_What the exercise asks:_
Go through the records below and copy out every line holding "stored".
============
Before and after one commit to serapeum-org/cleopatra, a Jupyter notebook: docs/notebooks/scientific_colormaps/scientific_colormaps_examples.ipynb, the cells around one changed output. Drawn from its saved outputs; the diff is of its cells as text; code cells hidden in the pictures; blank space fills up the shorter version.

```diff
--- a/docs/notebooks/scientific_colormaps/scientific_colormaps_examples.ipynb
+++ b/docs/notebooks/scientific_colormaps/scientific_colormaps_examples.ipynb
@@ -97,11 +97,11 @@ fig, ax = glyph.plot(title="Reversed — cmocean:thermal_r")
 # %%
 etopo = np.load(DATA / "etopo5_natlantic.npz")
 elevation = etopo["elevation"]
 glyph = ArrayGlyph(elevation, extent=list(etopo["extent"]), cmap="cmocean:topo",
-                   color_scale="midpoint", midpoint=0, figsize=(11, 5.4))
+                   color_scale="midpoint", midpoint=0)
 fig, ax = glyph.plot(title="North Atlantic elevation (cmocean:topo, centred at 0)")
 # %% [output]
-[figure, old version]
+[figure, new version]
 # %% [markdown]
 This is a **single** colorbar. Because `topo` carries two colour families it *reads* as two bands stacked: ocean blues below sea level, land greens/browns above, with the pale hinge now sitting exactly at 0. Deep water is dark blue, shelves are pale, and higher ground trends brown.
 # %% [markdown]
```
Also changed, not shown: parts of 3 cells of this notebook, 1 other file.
============
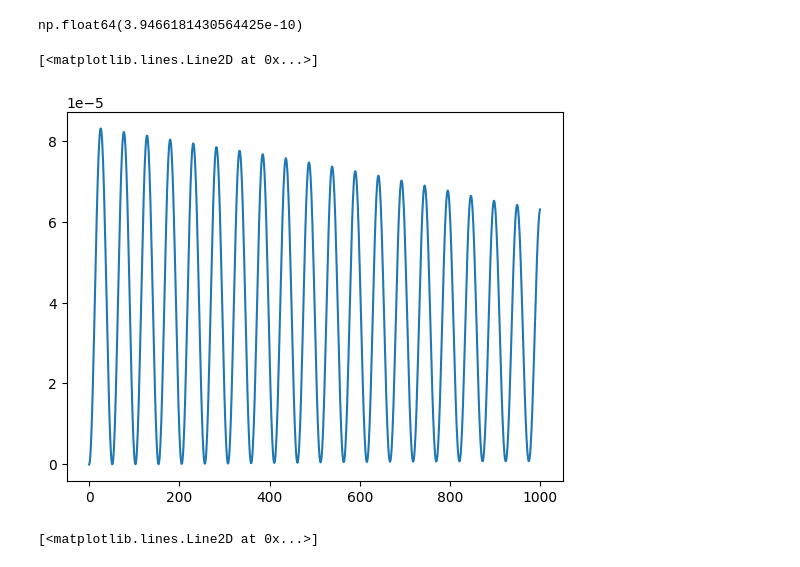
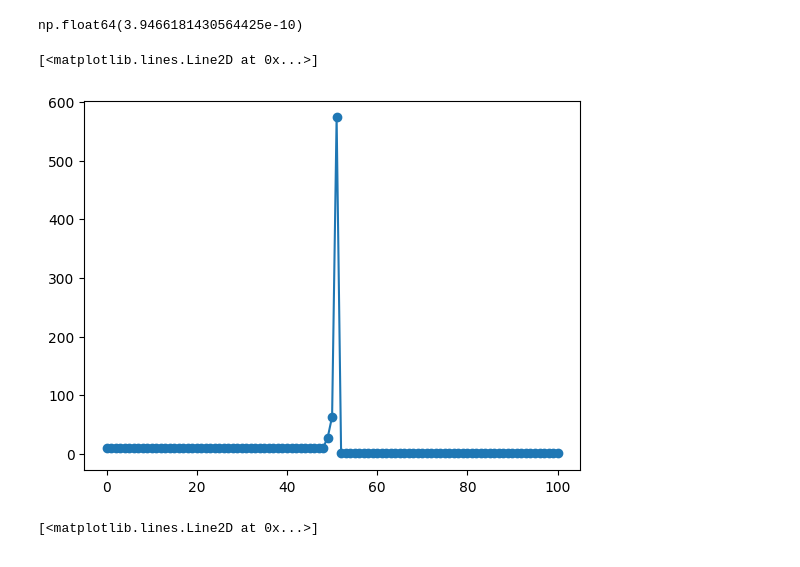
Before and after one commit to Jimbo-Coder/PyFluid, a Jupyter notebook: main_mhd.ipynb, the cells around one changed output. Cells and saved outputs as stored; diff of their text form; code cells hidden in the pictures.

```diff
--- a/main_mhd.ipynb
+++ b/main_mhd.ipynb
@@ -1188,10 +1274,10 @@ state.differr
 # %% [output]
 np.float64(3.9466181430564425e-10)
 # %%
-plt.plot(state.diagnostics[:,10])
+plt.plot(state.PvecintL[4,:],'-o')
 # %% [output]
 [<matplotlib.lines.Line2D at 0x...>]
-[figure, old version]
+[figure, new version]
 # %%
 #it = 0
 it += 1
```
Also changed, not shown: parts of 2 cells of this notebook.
============
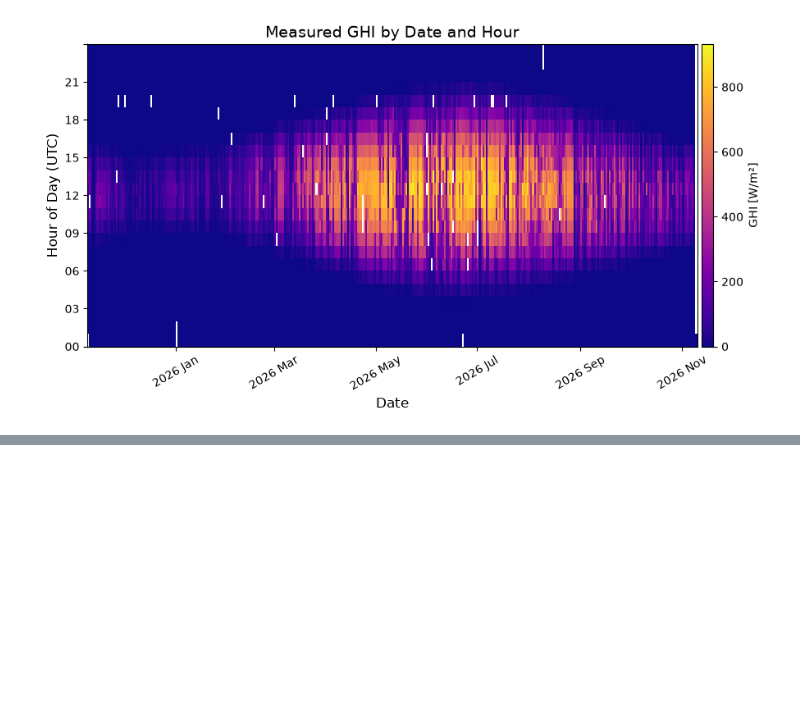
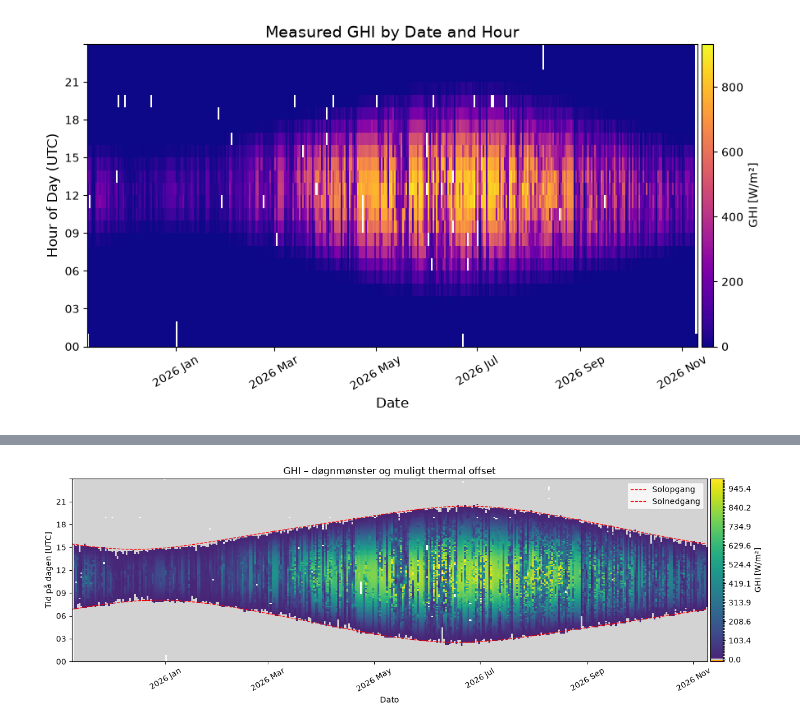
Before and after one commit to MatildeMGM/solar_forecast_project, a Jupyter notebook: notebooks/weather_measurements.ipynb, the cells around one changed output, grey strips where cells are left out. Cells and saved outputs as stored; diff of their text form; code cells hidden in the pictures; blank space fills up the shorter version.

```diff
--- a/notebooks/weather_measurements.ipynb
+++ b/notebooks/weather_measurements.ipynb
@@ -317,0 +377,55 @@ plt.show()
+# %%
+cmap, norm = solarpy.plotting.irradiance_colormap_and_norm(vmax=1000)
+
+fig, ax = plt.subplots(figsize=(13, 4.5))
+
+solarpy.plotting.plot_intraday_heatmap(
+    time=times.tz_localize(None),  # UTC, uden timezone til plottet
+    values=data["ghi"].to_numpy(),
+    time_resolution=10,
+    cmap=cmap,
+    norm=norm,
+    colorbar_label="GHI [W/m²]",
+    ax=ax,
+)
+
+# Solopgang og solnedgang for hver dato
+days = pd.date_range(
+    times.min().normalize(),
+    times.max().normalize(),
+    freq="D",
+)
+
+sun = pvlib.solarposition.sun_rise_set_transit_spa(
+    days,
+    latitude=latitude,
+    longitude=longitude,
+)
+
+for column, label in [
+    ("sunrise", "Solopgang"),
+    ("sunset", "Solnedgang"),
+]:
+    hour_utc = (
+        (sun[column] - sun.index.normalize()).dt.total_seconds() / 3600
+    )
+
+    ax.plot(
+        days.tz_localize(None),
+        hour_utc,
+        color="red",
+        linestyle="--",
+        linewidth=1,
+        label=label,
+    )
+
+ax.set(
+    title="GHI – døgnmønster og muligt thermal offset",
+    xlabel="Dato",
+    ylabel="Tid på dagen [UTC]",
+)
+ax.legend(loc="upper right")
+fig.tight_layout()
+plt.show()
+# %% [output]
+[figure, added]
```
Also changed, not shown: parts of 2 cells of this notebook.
============
_Answer to this problem:_
Before and after one commit to Jimbo-Coder/PyFluid, a Jupyter notebook: main_mhd.ipynb, the cells around one changed output. Cells and saved outputs as stored; diff of their text form; code cells hidden in the pictures.
Before and after one commit to MatildeMGM/solar_forecast_project, a Jupyter notebook: notebooks/weather_measurements.ipynb, the cells around one changed output, grey strips where cells are left out. Cells and saved outputs as stored; diff of their text form; code cells hidden in the pictures; blank space fills up the shorter version.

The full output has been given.